Goal of the exercise: In the records below, find the line that contains "Before and after one commit to yjg020305/wedding-seat, a" and the line that contains "Also changed, not shown: sheet". Set down exactly those lines and every line between them, and nothing more.

------ Data section ------

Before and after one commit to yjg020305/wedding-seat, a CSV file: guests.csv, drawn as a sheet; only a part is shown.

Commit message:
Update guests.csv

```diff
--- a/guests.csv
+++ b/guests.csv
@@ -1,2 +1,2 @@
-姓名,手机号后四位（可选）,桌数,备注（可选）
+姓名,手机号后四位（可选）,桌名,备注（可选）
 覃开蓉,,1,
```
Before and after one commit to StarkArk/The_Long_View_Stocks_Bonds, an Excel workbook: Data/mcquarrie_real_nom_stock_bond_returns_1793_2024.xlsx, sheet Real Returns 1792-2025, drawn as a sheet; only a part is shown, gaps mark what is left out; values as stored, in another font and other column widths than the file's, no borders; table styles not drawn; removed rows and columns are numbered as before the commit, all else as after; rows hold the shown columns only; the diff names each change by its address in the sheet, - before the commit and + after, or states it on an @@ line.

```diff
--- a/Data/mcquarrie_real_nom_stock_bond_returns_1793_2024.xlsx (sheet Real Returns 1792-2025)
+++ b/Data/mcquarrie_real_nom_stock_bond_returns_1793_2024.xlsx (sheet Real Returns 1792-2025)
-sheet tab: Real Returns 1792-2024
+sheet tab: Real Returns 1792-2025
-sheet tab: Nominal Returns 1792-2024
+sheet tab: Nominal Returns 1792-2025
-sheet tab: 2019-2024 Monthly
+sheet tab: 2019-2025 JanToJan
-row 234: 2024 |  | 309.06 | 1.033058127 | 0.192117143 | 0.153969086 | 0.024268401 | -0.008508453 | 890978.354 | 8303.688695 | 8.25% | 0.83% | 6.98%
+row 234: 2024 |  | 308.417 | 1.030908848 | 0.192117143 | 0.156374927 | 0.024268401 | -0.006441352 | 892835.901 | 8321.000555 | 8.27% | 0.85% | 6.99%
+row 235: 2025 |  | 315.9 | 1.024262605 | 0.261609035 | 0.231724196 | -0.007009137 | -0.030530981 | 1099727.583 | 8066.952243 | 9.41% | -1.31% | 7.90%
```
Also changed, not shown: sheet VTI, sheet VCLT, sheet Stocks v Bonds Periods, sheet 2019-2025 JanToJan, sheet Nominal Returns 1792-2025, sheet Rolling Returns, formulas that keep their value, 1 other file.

------
------ Data section ------

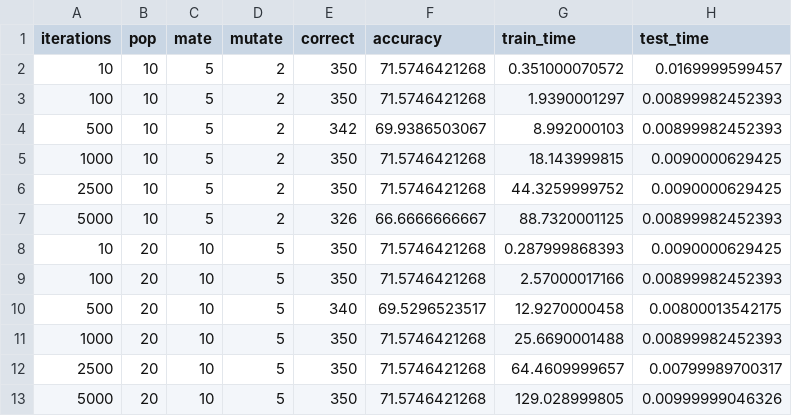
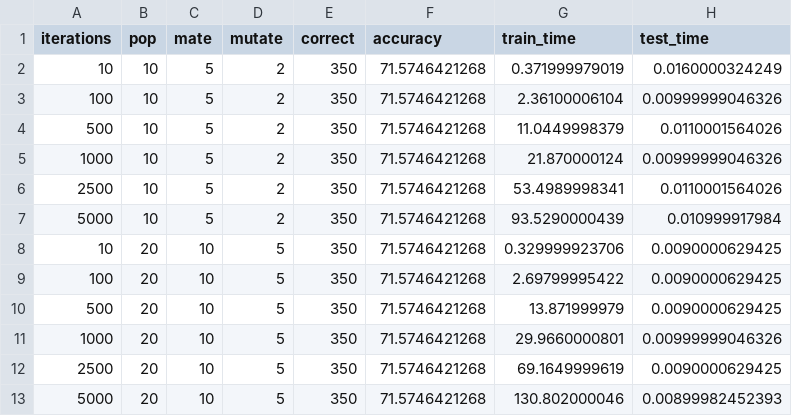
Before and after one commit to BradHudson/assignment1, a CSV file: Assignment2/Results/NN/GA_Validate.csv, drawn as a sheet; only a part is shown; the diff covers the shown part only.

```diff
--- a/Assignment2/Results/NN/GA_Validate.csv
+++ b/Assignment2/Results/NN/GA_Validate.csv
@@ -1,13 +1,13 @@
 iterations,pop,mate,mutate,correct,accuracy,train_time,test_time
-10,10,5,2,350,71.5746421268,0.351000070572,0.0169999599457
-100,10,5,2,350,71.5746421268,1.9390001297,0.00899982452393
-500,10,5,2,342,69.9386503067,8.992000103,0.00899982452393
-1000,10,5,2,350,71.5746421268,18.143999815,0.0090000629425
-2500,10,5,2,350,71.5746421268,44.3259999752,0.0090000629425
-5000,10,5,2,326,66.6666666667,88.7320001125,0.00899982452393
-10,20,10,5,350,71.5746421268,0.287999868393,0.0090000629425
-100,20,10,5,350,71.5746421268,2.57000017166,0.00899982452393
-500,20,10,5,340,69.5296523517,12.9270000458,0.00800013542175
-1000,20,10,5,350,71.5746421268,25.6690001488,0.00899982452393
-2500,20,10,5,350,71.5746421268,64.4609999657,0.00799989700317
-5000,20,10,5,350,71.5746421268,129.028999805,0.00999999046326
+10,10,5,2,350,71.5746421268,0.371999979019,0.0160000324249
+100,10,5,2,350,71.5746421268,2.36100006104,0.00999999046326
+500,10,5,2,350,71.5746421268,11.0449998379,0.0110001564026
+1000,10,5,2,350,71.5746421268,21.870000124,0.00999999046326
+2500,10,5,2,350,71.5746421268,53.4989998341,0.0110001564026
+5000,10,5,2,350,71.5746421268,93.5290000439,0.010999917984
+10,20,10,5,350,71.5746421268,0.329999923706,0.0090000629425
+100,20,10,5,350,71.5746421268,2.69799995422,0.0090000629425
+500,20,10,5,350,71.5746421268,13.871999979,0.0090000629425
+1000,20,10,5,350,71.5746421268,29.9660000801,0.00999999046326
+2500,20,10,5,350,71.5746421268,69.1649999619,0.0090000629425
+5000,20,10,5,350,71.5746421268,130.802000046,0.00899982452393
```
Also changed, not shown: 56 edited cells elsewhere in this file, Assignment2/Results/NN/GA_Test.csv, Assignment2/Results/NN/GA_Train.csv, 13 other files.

------

Your solution:
Before and after one commit to yjg020305/wedding-seat, a CSV file: guests.csv, drawn as a sheet; only a part is shown.

Commit message:
Update guests.csv

```diff
--- a/guests.csv
+++ b/guests.csv
@@ -1,2 +1,2 @@
-姓名,手机号后四位（可选）,桌数,备注（可选）
+姓名,手机号后四位（可选）,桌名,备注（可选）
 覃开蓉,,1,
```
Before and after one commit to StarkArk/The_Long_View_Stocks_Bonds, an Excel workbook: Data/mcquarrie_real_nom_stock_bond_returns_1793_2024.xlsx, sheet Real Returns 1792-2025, drawn as a sheet; only a part is shown, gaps mark what is left out; values as stored, in another font and other column widths than the file's, no borders; table styles not drawn; removed rows and columns are numbered as before the commit, all else as after; rows hold the shown columns only; the diff names each change by its address in the sheet, - before the commit and + after, or states it on an @@ line.

```diff
--- a/Data/mcquarrie_real_nom_stock_bond_returns_1793_2024.xlsx (sheet Real Returns 1792-2025)
+++ b/Data/mcquarrie_real_nom_stock_bond_returns_1793_2024.xlsx (sheet Real Returns 1792-2025)
-sheet tab: Real Returns 1792-2024
+sheet tab: Real Returns 1792-2025
-sheet tab: Nominal Returns 1792-2024
+sheet tab: Nominal Returns 1792-2025
-sheet tab: 2019-2024 Monthly
+sheet tab: 2019-2025 JanToJan
-row 234: 2024 |  | 309.06 | 1.033058127 | 0.192117143 | 0.153969086 | 0.024268401 | -0.008508453 | 890978.354 | 8303.688695 | 8.25% | 0.83% | 6.98%
+row 234: 2024 |  | 308.417 | 1.030908848 | 0.192117143 | 0.156374927 | 0.024268401 | -0.006441352 | 892835.901 | 8321.000555 | 8.27% | 0.85% | 6.99%
+row 235: 2025 |  | 315.9 | 1.024262605 | 0.261609035 | 0.231724196 | -0.007009137 | -0.030530981 | 1099727.583 | 8066.952243 | 9.41% | -1.31% | 7.90%
```
Also changed, not shown: sheet VTI, sheet VCLT, sheet Stocks v Bonds Periods, sheet 2019-2025 JanToJan, sheet Nominal Returns 1792-2025, sheet Rolling Returns, formulas that keep their value, 1 other file.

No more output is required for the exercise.